I went ahead and measured capacitance on the removed filter caps and noticed they had floated. I repeated the procedure with every cap, and resistor in the amp. After determining what had to be replaced I made a list. All the filter caps were replaced with new Sprague atom caps, along with many of the carbon resistors that had bloated and cracked. The cataloging was tedious, but well worth it. The original grey tiger tone caps were replaced with proper value Mallory caps, which were scoped and measured to be installed in the correct orientation. The original Jensen p12r was removed and stored carefully and replaced with a reproduction p12r from none other than Jensen. The potentiometers were carefully cleaned, along with all the inputs. The output transformer was tested, and confirmed was working correctly. The output transformer was also relocated beside the new speaker as opposed to being mounted right on the speaker.
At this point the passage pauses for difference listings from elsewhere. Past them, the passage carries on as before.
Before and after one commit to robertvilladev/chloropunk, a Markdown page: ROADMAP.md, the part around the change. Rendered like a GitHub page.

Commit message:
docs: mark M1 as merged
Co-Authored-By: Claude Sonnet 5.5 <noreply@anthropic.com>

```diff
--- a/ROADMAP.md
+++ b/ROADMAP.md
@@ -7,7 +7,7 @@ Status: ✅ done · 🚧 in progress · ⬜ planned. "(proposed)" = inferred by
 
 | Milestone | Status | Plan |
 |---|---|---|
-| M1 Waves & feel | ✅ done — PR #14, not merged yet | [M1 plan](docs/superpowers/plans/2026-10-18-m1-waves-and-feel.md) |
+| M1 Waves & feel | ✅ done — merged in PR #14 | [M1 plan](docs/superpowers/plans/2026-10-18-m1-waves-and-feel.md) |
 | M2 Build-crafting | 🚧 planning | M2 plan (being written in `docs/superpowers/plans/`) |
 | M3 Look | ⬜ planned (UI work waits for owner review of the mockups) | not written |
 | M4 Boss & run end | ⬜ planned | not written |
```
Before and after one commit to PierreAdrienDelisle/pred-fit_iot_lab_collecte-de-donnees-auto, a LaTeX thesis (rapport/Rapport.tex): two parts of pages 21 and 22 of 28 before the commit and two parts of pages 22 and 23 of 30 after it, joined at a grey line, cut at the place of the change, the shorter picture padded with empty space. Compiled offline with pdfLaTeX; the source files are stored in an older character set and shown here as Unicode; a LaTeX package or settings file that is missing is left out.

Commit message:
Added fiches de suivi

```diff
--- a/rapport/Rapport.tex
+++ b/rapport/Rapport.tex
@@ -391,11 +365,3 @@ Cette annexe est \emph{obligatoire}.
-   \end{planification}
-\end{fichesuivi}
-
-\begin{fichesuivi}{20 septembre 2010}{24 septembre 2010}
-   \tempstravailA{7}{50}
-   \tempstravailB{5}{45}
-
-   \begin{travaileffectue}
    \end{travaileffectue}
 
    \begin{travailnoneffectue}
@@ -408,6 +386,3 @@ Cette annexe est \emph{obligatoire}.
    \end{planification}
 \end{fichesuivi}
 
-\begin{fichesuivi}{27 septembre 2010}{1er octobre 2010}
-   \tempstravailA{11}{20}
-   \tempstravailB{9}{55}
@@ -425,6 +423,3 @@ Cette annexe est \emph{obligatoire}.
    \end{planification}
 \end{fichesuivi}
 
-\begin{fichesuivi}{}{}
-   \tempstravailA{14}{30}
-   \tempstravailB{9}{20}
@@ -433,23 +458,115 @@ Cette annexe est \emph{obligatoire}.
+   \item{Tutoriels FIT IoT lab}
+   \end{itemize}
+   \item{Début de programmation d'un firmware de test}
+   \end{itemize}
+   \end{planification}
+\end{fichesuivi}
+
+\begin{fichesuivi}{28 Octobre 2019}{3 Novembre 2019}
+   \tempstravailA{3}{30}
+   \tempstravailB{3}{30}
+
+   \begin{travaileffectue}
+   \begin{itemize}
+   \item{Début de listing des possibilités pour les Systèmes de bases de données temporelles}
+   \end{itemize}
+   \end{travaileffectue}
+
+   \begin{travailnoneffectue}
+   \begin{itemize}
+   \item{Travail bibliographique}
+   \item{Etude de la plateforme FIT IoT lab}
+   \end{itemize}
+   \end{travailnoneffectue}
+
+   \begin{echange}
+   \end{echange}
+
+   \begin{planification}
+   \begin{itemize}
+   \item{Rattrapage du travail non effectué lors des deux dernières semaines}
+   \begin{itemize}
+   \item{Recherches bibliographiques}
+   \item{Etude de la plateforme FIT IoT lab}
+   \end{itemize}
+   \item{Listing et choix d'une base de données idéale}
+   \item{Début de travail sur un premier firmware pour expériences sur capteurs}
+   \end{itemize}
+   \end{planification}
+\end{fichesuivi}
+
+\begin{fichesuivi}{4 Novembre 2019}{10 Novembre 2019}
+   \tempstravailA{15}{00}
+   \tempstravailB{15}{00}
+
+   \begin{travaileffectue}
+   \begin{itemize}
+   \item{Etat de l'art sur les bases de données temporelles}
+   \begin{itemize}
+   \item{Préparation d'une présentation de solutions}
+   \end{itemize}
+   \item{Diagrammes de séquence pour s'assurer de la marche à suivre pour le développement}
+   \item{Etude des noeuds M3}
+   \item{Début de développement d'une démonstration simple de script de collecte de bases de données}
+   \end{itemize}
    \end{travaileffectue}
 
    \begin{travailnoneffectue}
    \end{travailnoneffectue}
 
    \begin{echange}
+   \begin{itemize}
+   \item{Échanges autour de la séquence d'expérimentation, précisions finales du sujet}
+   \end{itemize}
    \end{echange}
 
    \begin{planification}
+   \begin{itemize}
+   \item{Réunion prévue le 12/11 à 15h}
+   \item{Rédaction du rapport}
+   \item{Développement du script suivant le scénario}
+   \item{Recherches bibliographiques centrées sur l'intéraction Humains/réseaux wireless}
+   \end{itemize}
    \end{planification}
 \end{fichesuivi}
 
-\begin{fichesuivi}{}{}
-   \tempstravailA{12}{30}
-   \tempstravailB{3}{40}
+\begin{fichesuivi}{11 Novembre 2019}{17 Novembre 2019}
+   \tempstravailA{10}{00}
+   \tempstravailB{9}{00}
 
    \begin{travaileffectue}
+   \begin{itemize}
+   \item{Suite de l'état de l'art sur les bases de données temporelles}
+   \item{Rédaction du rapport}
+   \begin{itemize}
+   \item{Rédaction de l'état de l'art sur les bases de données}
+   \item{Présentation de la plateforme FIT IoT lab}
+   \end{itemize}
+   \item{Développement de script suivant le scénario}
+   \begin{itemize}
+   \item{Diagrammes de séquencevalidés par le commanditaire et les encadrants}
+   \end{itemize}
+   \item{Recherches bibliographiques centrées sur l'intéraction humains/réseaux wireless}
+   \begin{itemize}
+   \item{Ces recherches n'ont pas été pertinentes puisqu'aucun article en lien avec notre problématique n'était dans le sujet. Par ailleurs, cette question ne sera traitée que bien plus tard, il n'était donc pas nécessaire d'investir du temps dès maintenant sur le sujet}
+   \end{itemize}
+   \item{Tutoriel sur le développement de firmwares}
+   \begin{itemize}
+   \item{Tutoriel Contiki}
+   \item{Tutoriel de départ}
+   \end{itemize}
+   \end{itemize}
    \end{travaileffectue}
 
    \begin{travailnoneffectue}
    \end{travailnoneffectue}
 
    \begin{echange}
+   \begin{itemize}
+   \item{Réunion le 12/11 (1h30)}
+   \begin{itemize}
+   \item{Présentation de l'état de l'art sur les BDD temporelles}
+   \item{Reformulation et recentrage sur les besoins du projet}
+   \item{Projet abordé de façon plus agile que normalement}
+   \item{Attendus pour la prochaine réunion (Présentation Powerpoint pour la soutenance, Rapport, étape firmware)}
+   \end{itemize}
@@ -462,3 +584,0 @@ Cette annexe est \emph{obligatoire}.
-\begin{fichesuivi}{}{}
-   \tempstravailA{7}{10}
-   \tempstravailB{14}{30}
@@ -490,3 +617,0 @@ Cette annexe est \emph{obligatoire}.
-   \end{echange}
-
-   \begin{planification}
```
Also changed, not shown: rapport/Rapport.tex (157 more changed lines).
All the burnt out tubes were replaced with new old stock, except the power tubes which we replaced with Mullard 6V6 units. For safety reasons we went ahead and replaced the 2 prong power cord with a modern 3 prong grounded cord. To add the finishing touch, we had a new leather handle and mounted it using brass screws which will age as gracefully as every other component had.
With all the components in place and grounding double checked, we plugged our little GA20 into a Variac and slowly powered it up. As expected there was not a single issue. She powered right up, and as soon as those tubes warmed up we were in “tone heaven”. The clean sounds were bright and chimey, the overdriven break up sounded like something right off a 50s record, and everything we did to it surprised us further and further. We had resurrected a living legend. This amplifier which had been produced over sixty years ago was alive and well. We called Paul up and arranged delivery. As soon as he plugged it in and heard what came out a huge grin took over his face. He looked at me and said “man, what a great tone”. Those four words are always enough to justify my hard work and attention to detail.